Only three days to go until Fantastically Great Women Who Made History is published! This time (as the title of the book suggests) we travel a bit further back through history to meet a huge mix of women from different cultures and backgrounds with an array of history making talents and ideas.
This week I’ll be posting some of the most surprising things I discovered about each of the women featured in the book to give you a sneaky preview of the extraordinary line up of women from Fantastically Great Women Who Made History …
- Escaped slave Harriet Tubman was a conductor on the Underground Railroad. I’d hear that phrase before and it conjured up images of some sort of secret train line, it was actually a top secret network of safe houses and hiding places used by slaves escaping from the southern ‘slave states’ of the USA to freedom in the so-called ‘free states’ of the northern USA (and free country of Canada). The term ‘railroad’ was used to describe the network because rail travel was an emerging form of transport at the time. And ‘underground’ referred to the secretive nature of the network – it had to be top secret because anyone caught helping slaves to escape was severely punished. Despite this Harriet risked her own safety many times to make the perilous journey south, guiding slaves to freedom and a better life.

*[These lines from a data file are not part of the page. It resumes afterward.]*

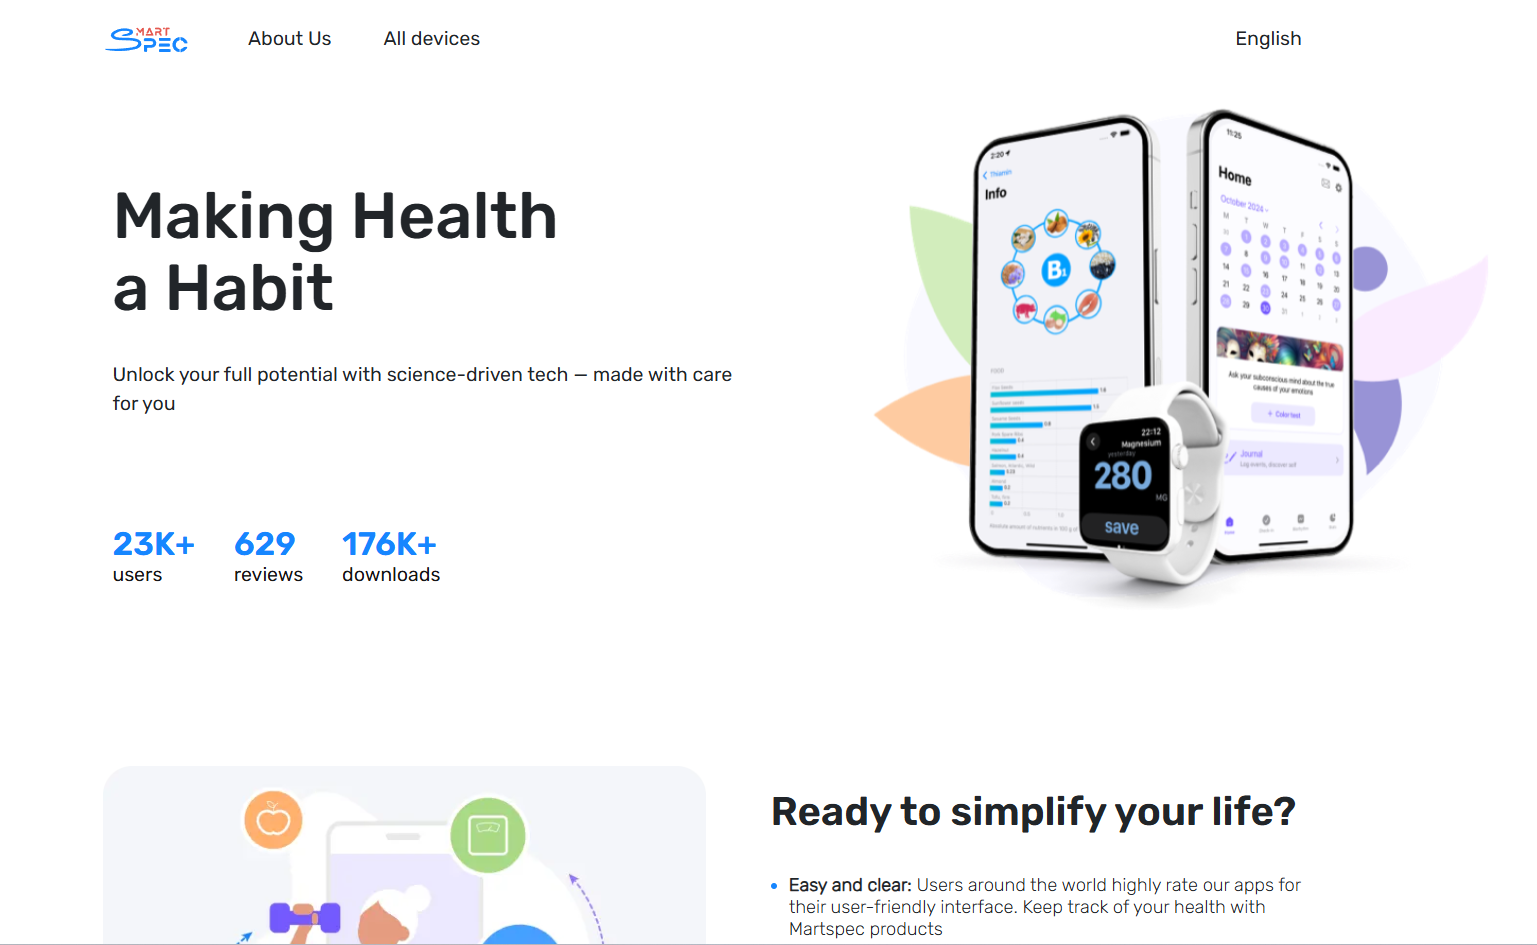
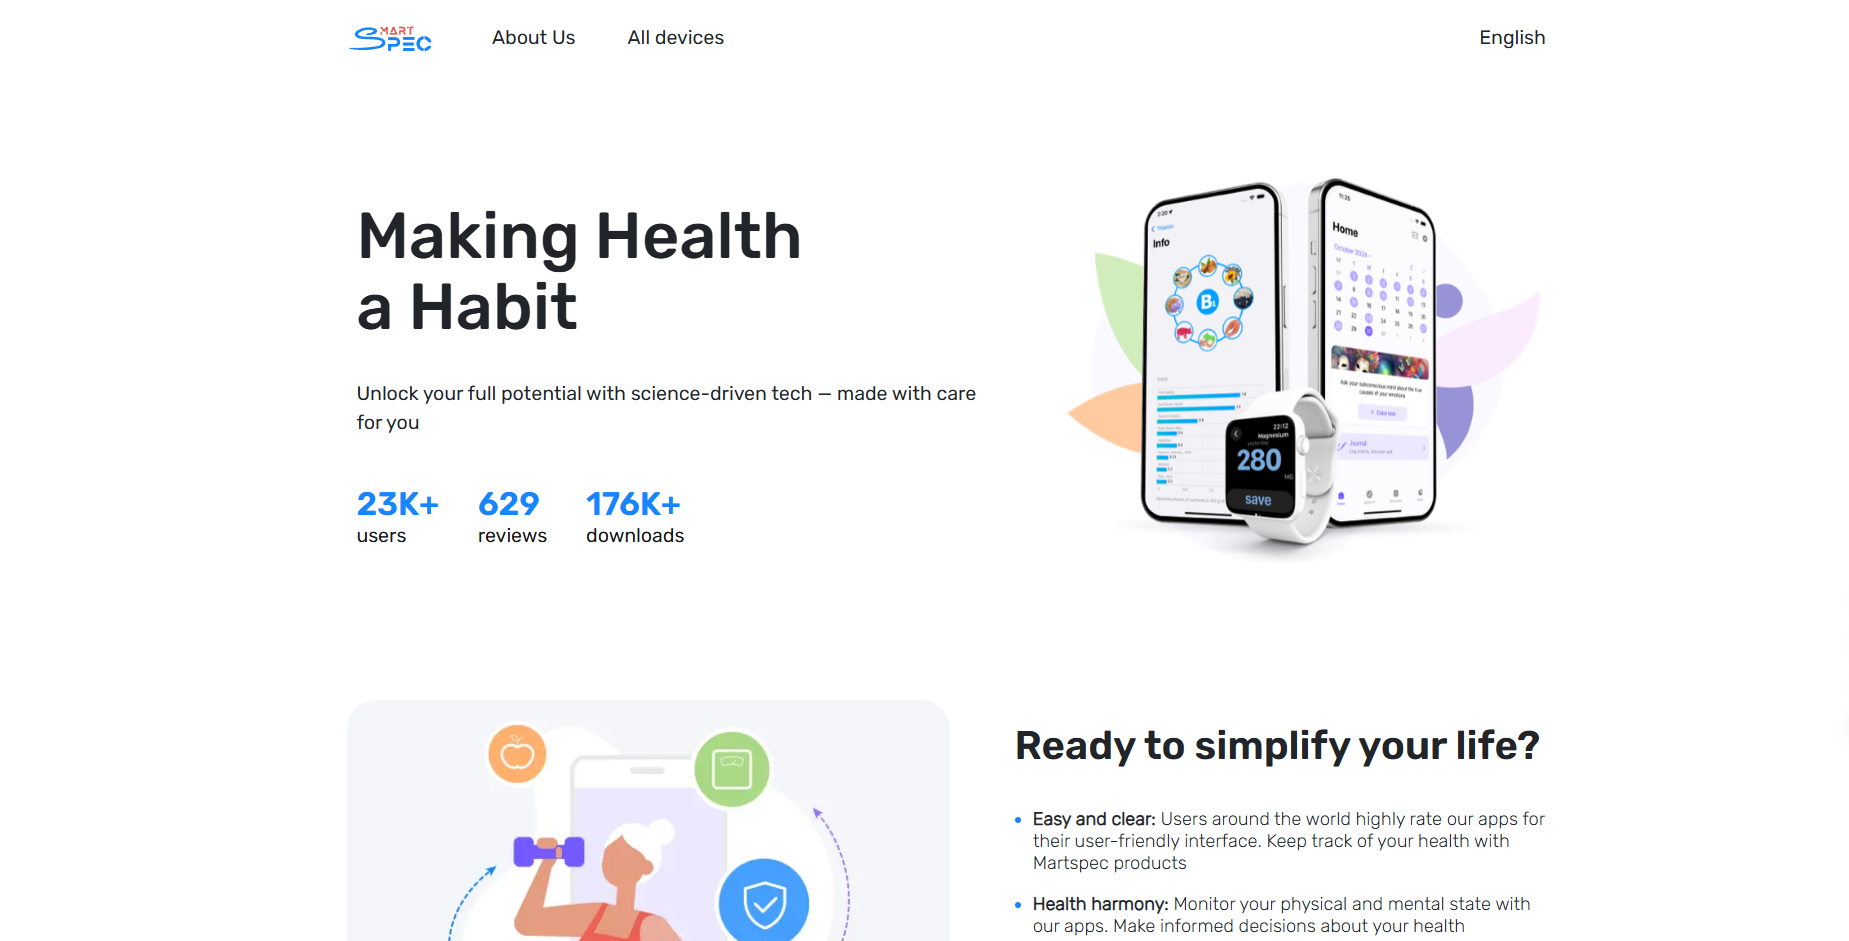
Adiciona estilo de cards para telas maiores.

diff --git a/index.html b/index.html
@@ -213,6 +213,49 @@
         </div>
       </section>
 
+      <section class="cards-projects">
+        <article class="card" id="card1">
+              <figure>
+                <img src="./img/carrossel/martspec.png" alt="MartSpec" style="width:100%; border-radius:10px;">
+                <figcaption>
+                  <h2>Dev. Front-end Voluntário</h2>
+                  <p>Trabalhei remotamente com uma equipe inovadora, criando soluções front-end para o site de apps que integram bem-estar físico e mental, seguindo metodologias ágeis e boas práticas de código.</p>
+                  <div>
+                    <a href="https://www.martspec.com" target="_blank" title="Site"><img src="./img/icons/Deploy.svg" alt="site"></a>
+                  </div>
+                </figcaption>
+              </figure>
+            </article>
+
+            <article class="card" id="card2">
+              <figure>
+                <img src="./img/carrossel/portfolio2.1.png" alt="Portfólio2.1 Tiago" style="width:100%; border-radius:10px;">
+                <figcaption>
+                  <h2>Portfólio 2.1</br>(em desenvolvimento)</h2>
+                  <p>Portfólio profissional está sendo desenvolvido com React.js, apresentando meus projetos e habilidades técnicas. Implementei roteamento dinâmico com React Router, integração com APIs (Mock API) e design responsivo.</p>
+                   <div>
+                    <a href="https://tiagoleopoldo.github.io/portfolio2.1/" target="_blank" title="Deploy"><img src="./img/icons/Deploy.svg" alt="Deploy"></a>
+                    <a href="https://github.com/TiagoLeopoldo/portfolio2.1" target="_blank" title="GitHub Code"><img src="./img/icons/Github.svg" alt="GitHub code"></a>
+                    </div>
+                </figcaption>
+              </figure>
+            </article>
+
+            <article class="card" id="card3">
+              <figure>
+                <img src="./img/carrossel/hbo.png" alt="Réplica HBO Max" style="width:100%; border-radius:10px;">
+                <figcaption>
+                  <h2>Réplica HBO Max (desfio DIO)</h2>
+                  <p>Reprodução fiel do site da HBO Max com animações CSS, tratamento de formulários e responsividade, aplicando conceitos como Grid Layout e pseudo-elementos. Exercício de aplicação de estilos CSS da Digital Innovation One - DIO.</p>
+                  <div>
+                    <a href="https://tiagoleopoldo.github.io/HBOMAX-DESAFIO-DIO/index.html" target="_blank" title="Deploy"><img src="./img/icons/Deploy.svg" alt="Deploy"></a>
+                    <a href="https://github.com/TiagoLeopoldo/HBOMAX-DESAFIO-DIO" target="_blank" title="GitHub Code"><img src="./img/icons/Github.svg" alt="GitHub code"></a>
+                  </div>
+                </figcaption>
+              </figure>
+            </article>
+      </section>
+
     </section>
   </main>
 

diff --git a/css/sectionProjects.css b/css/sectionProjects.css
@@ -11,4 +11,79 @@
   background: var(--cor-neutra-cinzaclaro);
 }
 
+.cards-projects {
+  display: none;
+}
+
+/* Estilo dos cards*/
+.card {
+  width: 25%;
+  height: 35rem;
+  padding: 1rem;
+  box-sizing: border-box;
+  display: flex;
+  flex-direction: column;
+  justify-content: flex-start;
+  align-items: center;
+  text-align: center;
+  color: #333;
+  overflow: hidden;
+  border-radius: 1rem;
+}
+
+/* Estilos individuais de fundo */
+#card1 { background-color: var(--cor-primaria); }
+#card2 { background-color: var(--cor-neutra-cinzamedio); }
+#card3 { background-color: var(--cor-secundaria); }
+
+/* Imagem do projeto */
+.card img {
+  max-width: 100%;
+  height: auto;
+  border-radius: 10px;
+  margin-bottom: 1rem;
+  box-shadow: 0 4px 8px rgba(0,0,0,0.1);
+}
+
+/* Descrição */
+.card p {
+  font-size: 1rem;
+  margin-bottom: 0.5rem;
+  color: #fff;
+}
+
+/* Título do projeto */
+.card h2 {
+  font-size: 1.5rem;
+  margin-bottom: 0.5rem;
+  color: #fff;
+}
+
+/* Links */
+.card div {
+  display: flex;
+  align-items: center;
+  justify-content: space-evenly;
+  padding: 1rem;
+}
+
+.card a img {
+    width: 4rem;
+    border: none;
+    box-shadow: none;
+}
+
+@media (min-width: 1024px) {
+  .carrossel-container {
+    display: none;
+  }
+
+  .cards-projects {
+    display: flex;
+    flex-wrap: wrap;
+    align-items: center;
+    justify-content: space-around;
+  }
+}
+
 

diff --git a/css/carrosselProjects.css b/css/carrosselProjects.css
@@ -12,7 +12,7 @@
   width: 100%;
   height: 500px;
   overflow: hidden;
-  border-radius: 15px;
+  border-radius: 1rem;
   box-shadow: 0 8px 16px rgba(0, 0, 0, 0.2);
   background-color: #fff;
 }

- The Celtic people of Britain (who lived a thousand or so years ago) were very forward thinking and had the right idea about women making excellent leaders. They didn’t consider a female leader of a tribe to be odd at all. With her wild hair and merciless battle skills Boudicca, queen of the Celtic Icini tribe struck terror into the hearts of all who met her. (The invading Roman army were not so down with a woman making a good leader and COMPLETELY misjudged who they were messing with when they attempted to overthrow Boudicca.)
- There was a suffragette leader commonly referred to as ‘The General’, her name was Flora Drummond. Flora took ‘leading her troops’ very seriously indeed. At suffragette demonstrations she would wear military style clothing and ride a horse, as if heading into battle with her army of suffragettes to achieve Votes for Women. (And a battle it certainly was for women like Flora and her fellow soldiers in petticoats).
- Chinese revolutionary Qiu Jin was a leading voice in bringing an end to the age old and debilitating tradition of foot binding. (Small feet were considered beautiful so a girl’s feet would be tightly bound until they measured as little as 10cm long.)